Because of this single bevel angle on Japanese Kitchen knives, they are often sharper than their western style counterparts. Japanese knives can have a bevel angle as low as 5 degrees.
The most important factor to look out for when choosing a sharpener for Japanese style knives is that you have control over which side of the blade you are sharpening. If the sharpener automatically sharpens both edges of the blade, you will clearly ruin your knife.
As we have already mentioned, Japanese knives are generally made from harder steel than western knives. This allows for the edges to hold sharper for longer.

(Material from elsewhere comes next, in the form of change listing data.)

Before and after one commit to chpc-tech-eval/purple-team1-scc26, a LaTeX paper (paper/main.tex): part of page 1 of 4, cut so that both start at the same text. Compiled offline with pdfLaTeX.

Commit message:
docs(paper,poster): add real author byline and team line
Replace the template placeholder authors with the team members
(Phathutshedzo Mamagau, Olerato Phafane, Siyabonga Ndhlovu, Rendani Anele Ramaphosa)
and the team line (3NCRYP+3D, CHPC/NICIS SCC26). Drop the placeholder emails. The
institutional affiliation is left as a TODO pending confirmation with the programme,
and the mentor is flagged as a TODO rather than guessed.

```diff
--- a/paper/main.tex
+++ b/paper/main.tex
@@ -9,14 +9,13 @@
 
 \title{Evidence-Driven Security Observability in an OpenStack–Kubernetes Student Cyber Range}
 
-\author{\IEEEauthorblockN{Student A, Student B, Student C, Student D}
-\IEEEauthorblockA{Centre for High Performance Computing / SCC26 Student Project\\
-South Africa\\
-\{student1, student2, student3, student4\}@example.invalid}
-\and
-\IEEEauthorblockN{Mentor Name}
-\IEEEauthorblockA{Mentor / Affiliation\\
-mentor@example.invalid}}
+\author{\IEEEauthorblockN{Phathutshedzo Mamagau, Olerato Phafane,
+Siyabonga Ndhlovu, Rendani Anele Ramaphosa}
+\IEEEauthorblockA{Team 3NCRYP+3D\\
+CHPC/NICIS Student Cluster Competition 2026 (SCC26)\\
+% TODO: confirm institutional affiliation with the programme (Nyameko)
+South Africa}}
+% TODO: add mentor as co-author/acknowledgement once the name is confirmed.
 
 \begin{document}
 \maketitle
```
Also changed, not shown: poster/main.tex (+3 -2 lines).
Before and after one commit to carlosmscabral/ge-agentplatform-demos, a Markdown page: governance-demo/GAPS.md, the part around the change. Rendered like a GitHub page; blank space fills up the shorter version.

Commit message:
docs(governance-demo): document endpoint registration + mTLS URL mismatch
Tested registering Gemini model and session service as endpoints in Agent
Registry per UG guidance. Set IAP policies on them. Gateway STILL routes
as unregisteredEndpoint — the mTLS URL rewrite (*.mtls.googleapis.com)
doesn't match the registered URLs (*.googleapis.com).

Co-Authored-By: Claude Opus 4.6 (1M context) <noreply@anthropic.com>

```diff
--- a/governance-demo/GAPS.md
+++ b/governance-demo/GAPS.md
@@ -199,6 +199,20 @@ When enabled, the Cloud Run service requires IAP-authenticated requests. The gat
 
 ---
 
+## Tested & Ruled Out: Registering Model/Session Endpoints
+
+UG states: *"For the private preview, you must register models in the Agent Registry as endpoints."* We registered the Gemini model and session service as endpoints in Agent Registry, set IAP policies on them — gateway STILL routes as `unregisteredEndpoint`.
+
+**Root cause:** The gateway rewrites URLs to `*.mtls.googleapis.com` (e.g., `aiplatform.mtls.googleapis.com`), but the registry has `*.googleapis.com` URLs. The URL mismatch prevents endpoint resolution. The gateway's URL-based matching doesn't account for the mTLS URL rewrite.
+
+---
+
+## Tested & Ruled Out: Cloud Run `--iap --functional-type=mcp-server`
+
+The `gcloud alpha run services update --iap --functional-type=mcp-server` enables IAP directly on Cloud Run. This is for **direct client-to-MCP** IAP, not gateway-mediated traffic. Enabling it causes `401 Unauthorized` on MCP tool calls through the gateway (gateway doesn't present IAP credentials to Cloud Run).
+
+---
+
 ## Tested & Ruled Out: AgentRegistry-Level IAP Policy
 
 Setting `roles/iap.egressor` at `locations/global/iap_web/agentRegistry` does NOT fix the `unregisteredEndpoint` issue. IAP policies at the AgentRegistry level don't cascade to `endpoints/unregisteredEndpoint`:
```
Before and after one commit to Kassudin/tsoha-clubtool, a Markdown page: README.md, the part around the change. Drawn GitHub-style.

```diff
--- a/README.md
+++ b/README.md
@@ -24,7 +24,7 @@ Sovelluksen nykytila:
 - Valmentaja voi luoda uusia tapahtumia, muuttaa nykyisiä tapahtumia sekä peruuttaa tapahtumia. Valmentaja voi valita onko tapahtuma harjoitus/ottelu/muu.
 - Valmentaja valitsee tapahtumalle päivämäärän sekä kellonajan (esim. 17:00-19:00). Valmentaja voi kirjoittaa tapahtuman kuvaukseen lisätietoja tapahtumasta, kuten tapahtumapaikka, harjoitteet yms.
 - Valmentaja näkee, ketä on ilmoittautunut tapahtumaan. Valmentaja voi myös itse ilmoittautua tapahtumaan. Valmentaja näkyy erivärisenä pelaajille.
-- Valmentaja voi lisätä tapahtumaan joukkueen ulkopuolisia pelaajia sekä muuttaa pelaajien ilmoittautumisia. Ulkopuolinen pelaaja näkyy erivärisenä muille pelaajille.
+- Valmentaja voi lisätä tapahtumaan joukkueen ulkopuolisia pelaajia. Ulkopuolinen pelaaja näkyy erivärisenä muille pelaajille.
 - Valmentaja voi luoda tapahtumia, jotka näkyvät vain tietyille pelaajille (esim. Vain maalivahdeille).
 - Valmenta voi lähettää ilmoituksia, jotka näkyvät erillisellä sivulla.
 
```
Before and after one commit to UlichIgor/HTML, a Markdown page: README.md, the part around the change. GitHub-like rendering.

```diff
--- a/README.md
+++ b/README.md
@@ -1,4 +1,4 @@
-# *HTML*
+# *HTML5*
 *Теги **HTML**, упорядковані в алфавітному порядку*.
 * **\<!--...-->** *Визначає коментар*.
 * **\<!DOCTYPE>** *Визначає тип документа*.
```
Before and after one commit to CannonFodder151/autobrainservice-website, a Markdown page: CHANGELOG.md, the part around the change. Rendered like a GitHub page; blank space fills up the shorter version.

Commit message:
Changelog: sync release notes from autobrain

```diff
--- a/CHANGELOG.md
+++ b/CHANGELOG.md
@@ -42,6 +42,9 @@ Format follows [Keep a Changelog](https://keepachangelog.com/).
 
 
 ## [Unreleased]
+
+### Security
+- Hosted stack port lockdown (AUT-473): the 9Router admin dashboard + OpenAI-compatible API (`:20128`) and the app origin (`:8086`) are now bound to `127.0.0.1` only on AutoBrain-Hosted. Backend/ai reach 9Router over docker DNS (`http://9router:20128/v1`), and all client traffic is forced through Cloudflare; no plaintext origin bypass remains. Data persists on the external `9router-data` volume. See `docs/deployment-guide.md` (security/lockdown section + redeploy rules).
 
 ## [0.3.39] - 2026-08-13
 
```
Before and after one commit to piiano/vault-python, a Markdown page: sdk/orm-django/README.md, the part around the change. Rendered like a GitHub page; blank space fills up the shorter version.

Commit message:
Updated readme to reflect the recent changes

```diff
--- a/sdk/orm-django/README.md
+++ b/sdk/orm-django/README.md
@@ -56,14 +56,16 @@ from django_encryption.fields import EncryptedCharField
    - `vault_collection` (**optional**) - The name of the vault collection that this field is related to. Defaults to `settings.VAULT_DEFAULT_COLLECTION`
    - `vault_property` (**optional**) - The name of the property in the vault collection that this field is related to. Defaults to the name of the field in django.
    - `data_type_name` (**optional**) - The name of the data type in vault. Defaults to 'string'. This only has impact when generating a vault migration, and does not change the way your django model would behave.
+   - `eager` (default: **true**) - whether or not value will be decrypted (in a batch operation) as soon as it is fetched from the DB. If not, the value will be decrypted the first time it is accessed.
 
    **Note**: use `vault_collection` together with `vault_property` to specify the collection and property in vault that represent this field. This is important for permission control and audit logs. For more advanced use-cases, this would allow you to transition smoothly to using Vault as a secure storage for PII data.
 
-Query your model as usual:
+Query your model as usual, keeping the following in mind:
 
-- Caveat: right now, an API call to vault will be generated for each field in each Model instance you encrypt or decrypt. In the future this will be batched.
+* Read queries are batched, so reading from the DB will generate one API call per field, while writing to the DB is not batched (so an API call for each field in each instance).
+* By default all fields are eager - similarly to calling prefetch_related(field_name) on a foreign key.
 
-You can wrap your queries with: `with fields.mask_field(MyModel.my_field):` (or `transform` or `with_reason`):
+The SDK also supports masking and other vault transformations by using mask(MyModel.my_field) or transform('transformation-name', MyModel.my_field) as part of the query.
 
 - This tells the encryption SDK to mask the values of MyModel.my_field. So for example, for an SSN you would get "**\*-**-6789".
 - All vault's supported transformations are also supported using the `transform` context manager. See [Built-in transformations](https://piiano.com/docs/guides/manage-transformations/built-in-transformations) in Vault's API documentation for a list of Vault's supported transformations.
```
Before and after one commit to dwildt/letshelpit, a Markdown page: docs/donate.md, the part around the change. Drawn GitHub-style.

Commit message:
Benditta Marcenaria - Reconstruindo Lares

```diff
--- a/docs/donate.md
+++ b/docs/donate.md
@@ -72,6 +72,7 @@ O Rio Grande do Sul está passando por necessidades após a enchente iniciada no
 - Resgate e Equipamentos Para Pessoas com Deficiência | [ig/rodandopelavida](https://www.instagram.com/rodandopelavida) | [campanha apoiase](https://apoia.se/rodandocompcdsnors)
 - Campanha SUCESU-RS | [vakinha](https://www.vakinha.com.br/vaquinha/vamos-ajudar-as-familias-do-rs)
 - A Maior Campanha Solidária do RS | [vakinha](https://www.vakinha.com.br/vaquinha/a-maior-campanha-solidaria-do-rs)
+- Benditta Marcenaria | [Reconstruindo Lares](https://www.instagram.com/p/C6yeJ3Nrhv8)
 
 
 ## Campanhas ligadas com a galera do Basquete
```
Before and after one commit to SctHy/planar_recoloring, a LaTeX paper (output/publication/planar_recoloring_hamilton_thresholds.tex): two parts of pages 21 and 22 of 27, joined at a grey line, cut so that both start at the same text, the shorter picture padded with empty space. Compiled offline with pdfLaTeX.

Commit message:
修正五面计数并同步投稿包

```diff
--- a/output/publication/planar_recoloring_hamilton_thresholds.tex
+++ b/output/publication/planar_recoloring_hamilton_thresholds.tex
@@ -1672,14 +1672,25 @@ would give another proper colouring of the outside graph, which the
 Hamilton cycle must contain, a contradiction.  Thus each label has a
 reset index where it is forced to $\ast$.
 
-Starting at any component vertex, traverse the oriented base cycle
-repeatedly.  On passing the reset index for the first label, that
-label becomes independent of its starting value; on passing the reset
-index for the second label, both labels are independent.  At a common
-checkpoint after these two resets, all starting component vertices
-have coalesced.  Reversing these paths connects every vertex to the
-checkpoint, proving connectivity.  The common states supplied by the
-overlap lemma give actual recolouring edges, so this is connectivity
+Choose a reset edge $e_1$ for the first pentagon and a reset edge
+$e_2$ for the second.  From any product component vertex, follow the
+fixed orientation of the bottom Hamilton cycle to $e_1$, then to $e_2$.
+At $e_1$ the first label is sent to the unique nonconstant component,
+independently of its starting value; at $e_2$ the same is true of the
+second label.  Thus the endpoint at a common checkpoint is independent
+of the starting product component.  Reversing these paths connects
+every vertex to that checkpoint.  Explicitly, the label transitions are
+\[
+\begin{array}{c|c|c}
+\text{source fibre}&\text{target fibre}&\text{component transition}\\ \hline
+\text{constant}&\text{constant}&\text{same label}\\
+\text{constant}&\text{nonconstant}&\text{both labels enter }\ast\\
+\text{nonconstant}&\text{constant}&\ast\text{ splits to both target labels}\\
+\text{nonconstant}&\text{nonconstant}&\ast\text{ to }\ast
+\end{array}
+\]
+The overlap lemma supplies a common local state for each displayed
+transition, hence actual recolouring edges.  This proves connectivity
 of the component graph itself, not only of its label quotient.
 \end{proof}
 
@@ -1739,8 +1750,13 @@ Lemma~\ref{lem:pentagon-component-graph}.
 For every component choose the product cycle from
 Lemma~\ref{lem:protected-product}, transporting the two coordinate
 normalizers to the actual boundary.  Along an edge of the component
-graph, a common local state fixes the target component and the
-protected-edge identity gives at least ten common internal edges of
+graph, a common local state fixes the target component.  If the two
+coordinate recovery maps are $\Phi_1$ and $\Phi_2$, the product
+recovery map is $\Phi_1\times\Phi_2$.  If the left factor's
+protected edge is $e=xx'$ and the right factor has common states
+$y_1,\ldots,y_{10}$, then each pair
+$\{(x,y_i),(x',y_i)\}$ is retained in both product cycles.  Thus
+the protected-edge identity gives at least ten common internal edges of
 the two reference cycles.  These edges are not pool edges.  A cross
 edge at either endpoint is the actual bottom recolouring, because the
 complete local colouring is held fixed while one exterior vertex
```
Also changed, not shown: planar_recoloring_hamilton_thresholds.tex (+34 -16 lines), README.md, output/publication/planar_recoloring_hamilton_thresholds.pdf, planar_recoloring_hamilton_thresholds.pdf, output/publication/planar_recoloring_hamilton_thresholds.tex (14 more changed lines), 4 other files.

While the blade is able to withstand wear and tear to a greater degree than western knives, the harder steel can be brittle. It is imperative that you use the correct type of Japanese knife for individual tasks.
Whereas a western chef’s knife may be able to cut through a chicken bone, doing so with a Japanese chef’s knife could see you ruin the edge.
Japanese style knives also differ in that the shape of the blade is very rarely curved. Being long and straight, you should be careful to check that any knife sharpener you buy can efficiently sharpen knives of this shape.
Our Top Pick Japanese Chef’s Knife in 2016
We’re a big fan of the Yoshihiro range of kitchen knives here at Sharpen-up. (You can read our in depth look at some of the best Yoshihiro knives here). The company expertly combines top quality craftmanship with an aesthetic beauty that really sets them apart from other Japanese knife manufacturers.
With that in mind, it is almost a natural choice for the Yoshihiro VG10 16 Layers Hammered Damascus Gyuto Japanese Chefs Knife to get our top pick for 2016.
You can pay crazy money for a top of the range Yoshihiro knife, however the 16 layered Damascus is a lot more budget friendly. Furthermore, the design quality has not been compromised as this is not a mass produced instrument. Each individual knife is handcrafted by skilled Japanese knife-smiths.
So what are you getting for your money?
The Gyuto Japanese Chefs Knife is forged using a 3 layer construction. Quality VG-10 Japanese stainless steel is used for the center core with a HRC 60 edge providing professional level sharpness, edge retention, and durability.
The aesthetic beauty of a knife of this calibre stems from the elegant 16 layer hammered outer steel. Not only does this look the part with the intricate pattern that it creates along the blade, the design also eliminates friction and stops food from sticking to the knife.
This attention to detail continues through to the handle, where premium mahogany is used in a full tang construction. The end result is a wonderfully balanced Japanese chef’s knife that is a dream to use.
If you are in the market for a top quality Japanese chef’s knife that won’t break the bank, your search ends here.